Ice Makers and Dispensers

4 minutes, 13 seconds Read

All food service operations need ice, and the simplest way to meet that need is to have an icemaking machine that freezes, “harvests,” and stores ice automatically. There are large, standalone machines that produce up to 3000 pounds of ice per day; medium-size, undercounter models that make up to 200 pounds per day; or small, countertop ice makers that deliver as little as 1 pound of ice per hour. You will sometimes see ice makers referred to as ice cubers. Before you buy an ice machine, you should not just determine how much ice you’ll need, but where you will need it. If there are several sites for ice consumption-garde manger area, bar, wait stations-you might be better off with several smaller machines in various locations instead of everyone hauling ice from a single, large unit.

We’ll talk in a moment about how to determine your ice needs. Ice-making machines are refrigeration units. The ice is made when a pump circulates water from a tank. The water runs trough tubing to a freezing assembly, which freezes it into a single sheet. The frozen sheet is then cruhed or forced through a screen to produce ice cubes. Different types of screens produce different sizes and shapes of cubes. After the ice is crushed or cubed, it is automatically dumped into a storage bin. When the bin fills to capacity, a sensor inside the machine shuts it down until there is room to make and store more ice. Because most of the ice maker’s parts come into direct contact with water, it is important that components be made of rustproof materials.

Ice maker capacity is determined by how many pounds of ice the unit can produce in a 24-hour period. However, any machine’s output (and the quality of the ice itself) will be affected by several factors: Incoming water temperature. The ideal is 50 degrees Fahrenheit; warmer water makes the machine work harder. Room temperature. The ideal is about 70 degrees Fahrenheit. If installed in an environment that has an ambient temperature of 80 degrees Fahrenheit or higher, consider getting a unit with a water-cooled condenser to compensate for hot, humid, or grease-laden air. Incoming water pressure. The minimum water pressure should be 20 pounds per square inch (psi); recommended pressure is between 45 and 55 psi.

Anything higher than 80 psi will cause malfunctions. Water quality. Hard water will cause the machine to work more slowly and almost always necessitates some kind of pretreatment before the water enters the machine. The fewer minerals and chemicals in the water, the more quickly and harder it will freeze, and the more slowly it will melt. Filtration is almost always a good idea. Read manufacturers’ output claims carefully and you’ll find they are often based on ideal conditions: incoming water temperature of 50 degrees Fahrenheit and ambient air temperature of 70 degrees Fahrenheit. Generally, a 10-degree increase in air temperature means daily ice output decreases by 10 percent.

Also examine the water and energy usage figures provided by the manufacturer. You’ll note that there is a wide range: from 15 to 27 gallons of water to produce 100 pounds of ice, using from 5 to 10 kilowatts of electricity.

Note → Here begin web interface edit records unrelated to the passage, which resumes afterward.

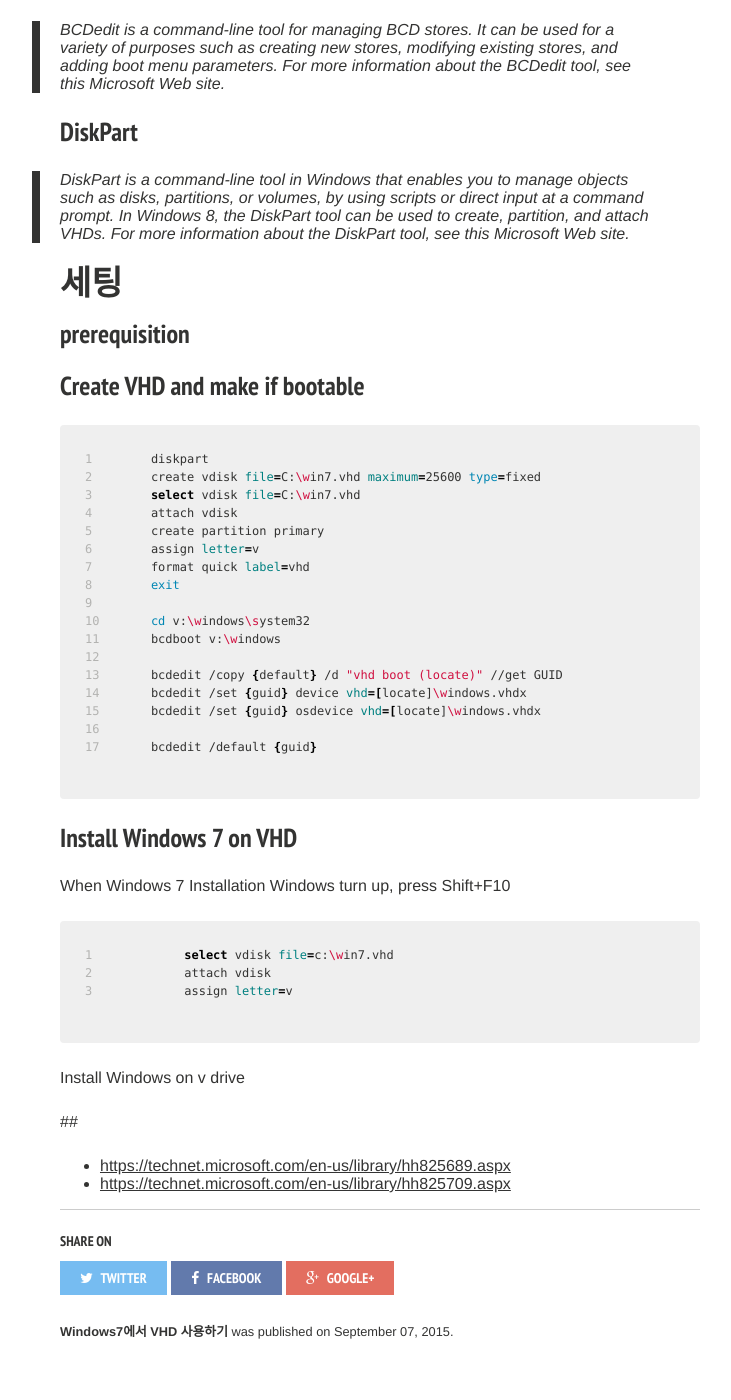
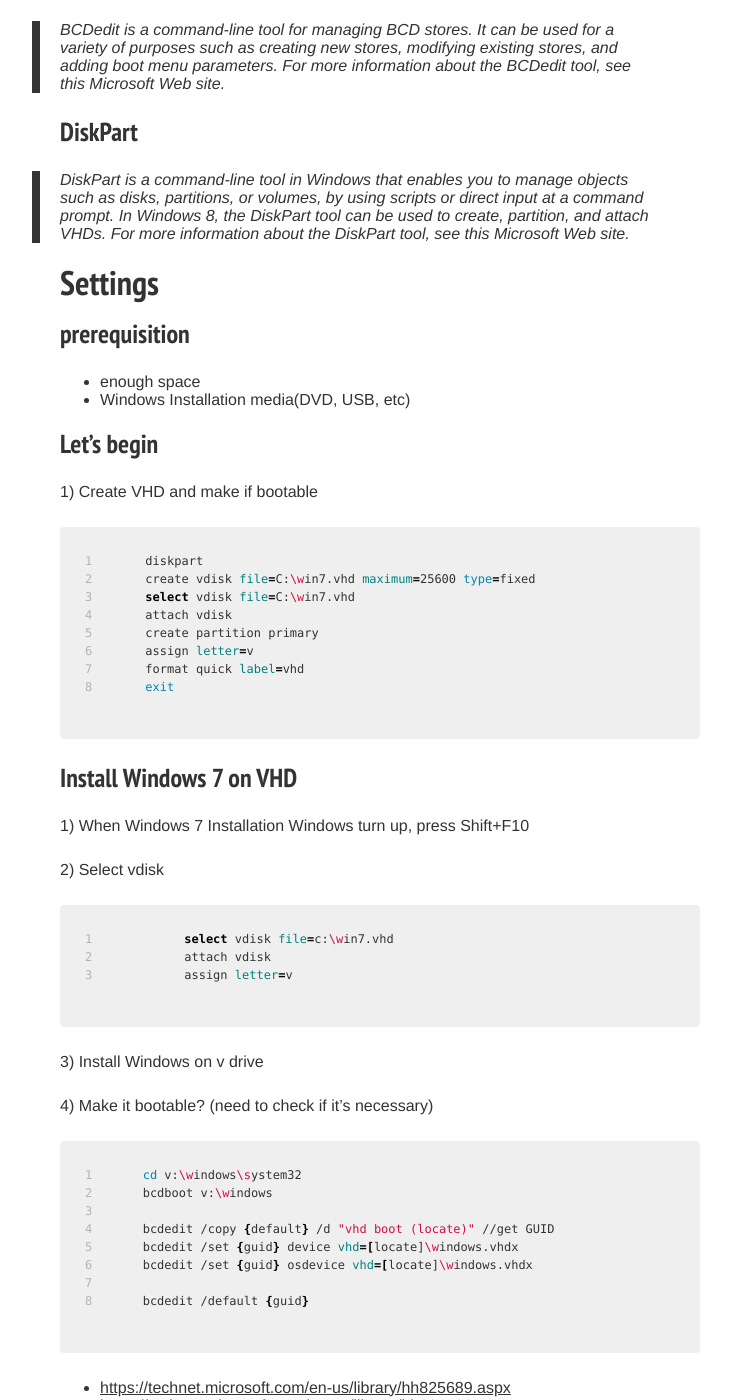
Before and after one commit to zatourie/zatourie.github.io, a Jekyll site: the page built from _posts/2015-09-07-vhd.md, in a window 1280 px wide and 1400 px high, scrolled down 541 px. Shown: the whole window, without its empty margins (260-991 px from the left). Built offline with Jekyll 4.4.1, drawn with Linux system fonts in a browser that asks for light colours; nearby versions of some CDN libraries; comment, search, counter and statistics services are not loaded.

Commit message:
add some contents to "VHD"

```diff
--- a/_posts/2015-09-07-vhd.md
+++ b/_posts/2015-09-07-vhd.md
@@ -13,7 +13,9 @@
 ---
 
 # VHD란?
+
 # VHD를 사용할때 좋은 시나리오
+
 # Tools
 
 ## BCDboot
@@ -29,9 +31,16 @@
 
 >DiskPart is a command-line tool in Windows that enables you to manage objects such as disks, partitions, or volumes, by using scripts or direct input at a command prompt. In Windows 8, the DiskPart tool can be used to create, partition, and attach VHDs. For more information about the DiskPart tool, see this Microsoft Web site.
 
-# 세팅
+# Settings
+
 ## prerequisition
-## Create VHD and make if bootable
+
+* enough space
+* Windows Installation media(DVD, USB, etc)
+
+## Let's begin
+
+1) Create VHD and make if bootable
 
 {% highlight bash linenos=table %}
 diskpart
@@ -42,7 +51,25 @@
 assign letter=v
 format quick label=vhd
 exit
+{% endhighlight %}
 
+## Install Windows 7 on VHD
+
+1) When Windows 7 Installation Windows turn up, press Shift+F10
+
+2) Select vdisk
+
+{% highlight bash linenos=table %}
+select vdisk file=c:\win7.vhd
+attach vdisk
+assign letter=v
+{% endhighlight %}
+
+3) Install Windows on v drive
+
+4) Make it bootable? (need to check if it's necessary)
+
+{% highlight bash linenos=table %}
 cd v:\windows\system32
 bcdboot v:\windows
 
@@ -55,20 +82,6 @@
 {% endhighlight %}
 
 
-## Install Windows 7 on VHD
-
-When Windows 7 Installation Windows turn up, press Shift+F10
-
-{% highlight bash linenos=table %}
-select vdisk file=c:\win7.vhd
-attach vdisk
-assign letter=v
-{% endhighlight %}
-
-
-Install Windows on v drive
-
-##
 
 * <https://technet.microsoft.com/en-us/library/hh825689.aspx>
 * <https://technet.microsoft.com/en-us/library/hh825709.aspx>
```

An additional source to check is the Air Conditioning and Refrigeration Institute (ARI), the national trade association that represents about 90 percent of manufacturers. Ironically, ARI data rates ice machine production capacities using more realistic conditions than the manufacturers’ sales literature-with incoming water temperature at 70 degrees Fahrenheit and ambient air at 90 degrees Fahrenheit. ARI also rates machines by how many kilowatthours and how much water they need to produce 100 pounds of ice. The group’s “CoolNet” Web site can be found

No matter where the ice maker is located, it needs a source of cold water and drainage. Particularly critical is a one-inch air gap between the ice maker’s drain line and the nearest floor drain. This is a necessary precaution to prevent a backflow of soiled water into the ice bin. Wherever you install the ice maker, proper plumbing will be mandated by your local health department. A recessed floor beneath the unit is also recommended. Along with nearby drainage, this ensures that spilled ice does not melt on the floor and cause accidents. One smart option is to install an inlet chiller along with your ice machine. About the size of a household fire extinguisher, it collects the water that would normally be discharged from the ice maker into the drain. Instead, the water recirculates first through a series of copper coils in a chamber that contains fresh water on its way into the ice maker.

The cold outgoing water chills the coils, which chill the fresh incoming water and allow it to freeze more quickly for faster ice production. The inlet chiller, which has no moving parts and uses no electricity, can save up to 30 percent on the electricity used to run the ice maker and boost its capacity by 50 percent. There is also a need for air circulation around the unit. An ice maker gives off warm air, like any refrigerator, and should be placed at least 4 inches from the wall to allow for ventilation. tunnel freezer

Similar Posts

Leave a Reply

Your email address will not be published. Required fields are marked *